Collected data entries
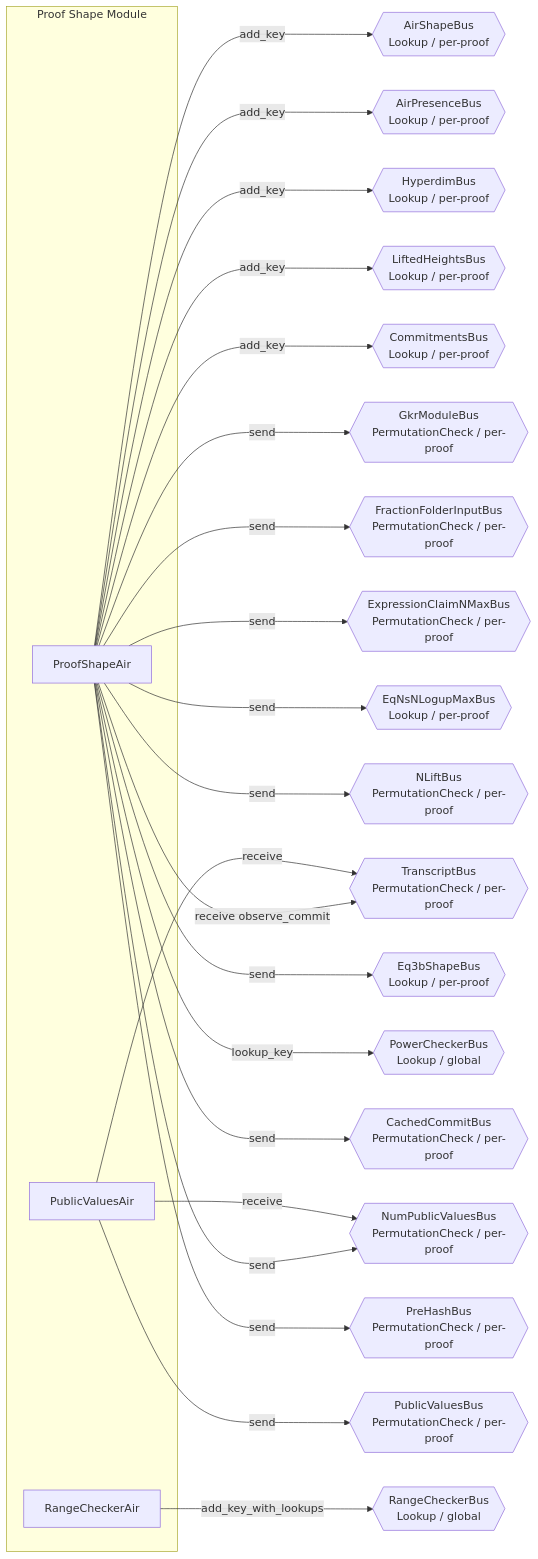
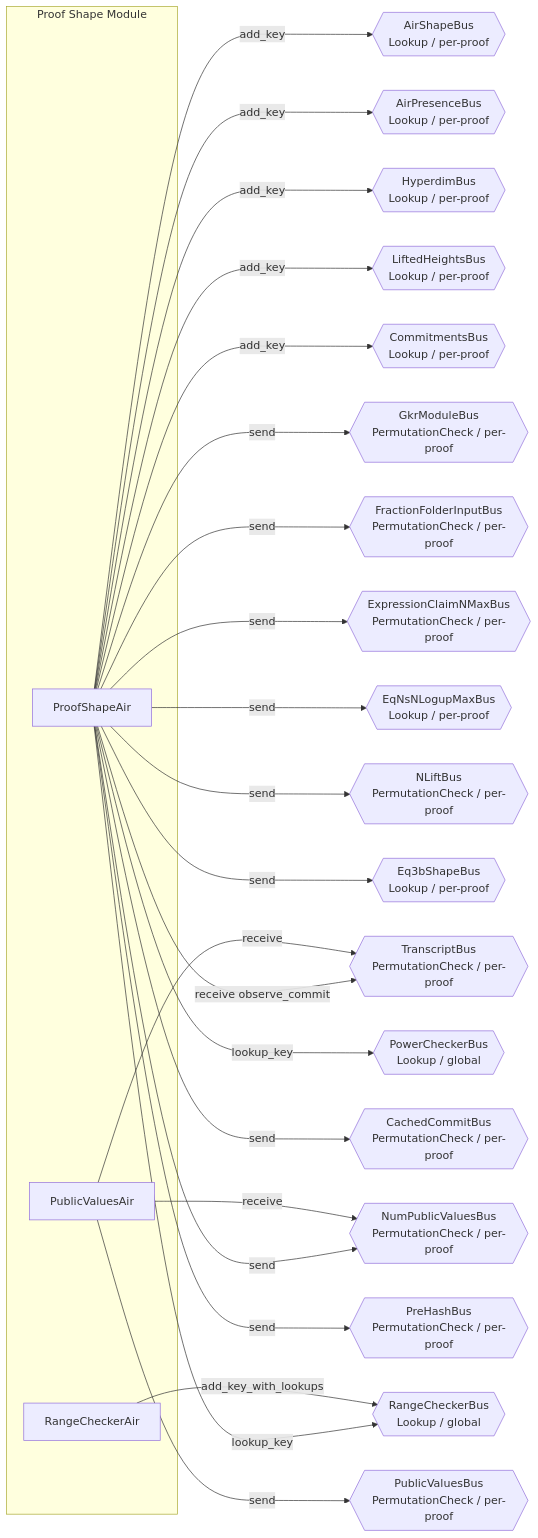
Before and after one commit to openvm-org/openvm: the diagram in docs/crates/recursion/modules/proof-shape/airs.md, drawn with Mermaid. The commit also changed other lines of this file and 3 other files, not shown here.

````diff
--- a/docs/crates/recursion/modules/proof-shape/airs.md
+++ b/docs/crates/recursion/modules/proof-shape/airs.md
@@ -7,51 +7,52 @@
 ```mermaid
 graph LR
     subgraph "Proof Shape Module"
         PSA[ProofShapeAir]
         PVA[PublicValuesAir]
         RCA[RangeCheckerAir]
     end
 
     TB{{TranscriptBus<br/>PermutationCheck / per-proof}}
     ASB{{AirShapeBus<br/>Lookup / per-proof}}
     HDB{{HyperdimBus<br/>Lookup / per-proof}}
     LHB{{LiftedHeightsBus<br/>Lookup / per-proof}}
     CB{{CommitmentsBus<br/>Lookup / per-proof}}
     PVB{{PublicValuesBus<br/>PermutationCheck / per-proof}}
     NPVB{{NumPublicValuesBus<br/>PermutationCheck / per-proof}}
     GMB{{GkrModuleBus<br/>PermutationCheck / per-proof}}
     FFB{{FractionFolderInputBus<br/>PermutationCheck / per-proof}}
     ECNB{{ExpressionClaimNMaxBus<br/>PermutationCheck / per-proof}}
     NLB{{NLiftBus<br/>PermutationCheck / per-proof}}
     RCB{{RangeCheckerBus<br/>Lookup / global}}
 
     APB{{AirPresenceBus<br/>Lookup / per-proof}}
     E3SB{{Eq3bShapeBus<br/>Lookup / per-proof}}
     ENLMB{{EqNsNLogupMaxBus<br/>Lookup / per-proof}}
     POWB{{PowerCheckerBus<br/>Lookup / global}}
     CCBUS{{CachedCommitBus<br/>PermutationCheck / per-proof}}
     PHB{{PreHashBus<br/>PermutationCheck / per-proof}}
 
     PSA -- "add_key" --> ASB
     PSA -- "add_key" --> APB
     PSA -- "add_key" --> HDB
     PSA -- "add_key" --> LHB
     PSA -- "add_key" --> CB
     PSA -- "receive observe_commit" --> TB
     PSA -- "send" --> GMB
     PSA -- "send" --> FFB
     PSA -- "send" --> ECNB
     PSA -- "send" --> ENLMB
     PSA -- "send" --> NLB
     PSA -- "send" --> E3SB
     PSA -- "send" --> NPVB
+    PSA -- "lookup_key" --> RCB
     PSA -- "lookup_key" --> POWB
     PSA -- "send" --> CCBUS
     PSA -- "send" --> PHB
 
     PVA -- "send" --> PVB
     PVA -- "receive" --> TB
     PVA -- "receive" --> NPVB
 
     RCA -- "add_key_with_lookups" --> RCB
 ```
````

### Exercise goal
Go through the data above and copy each line in which "send" appears.

### Reply to the task
     PSA -- "send" --> GMB
     PSA -- "send" --> FFB
     PSA -- "send" --> ECNB
     PSA -- "send" --> ENLMB
     PSA -- "send" --> NLB
     PSA -- "send" --> E3SB
     PSA -- "send" --> NPVB
     PSA -- "send" --> CCBUS
     PSA -- "send" --> PHB
     PVA -- "send" --> PVB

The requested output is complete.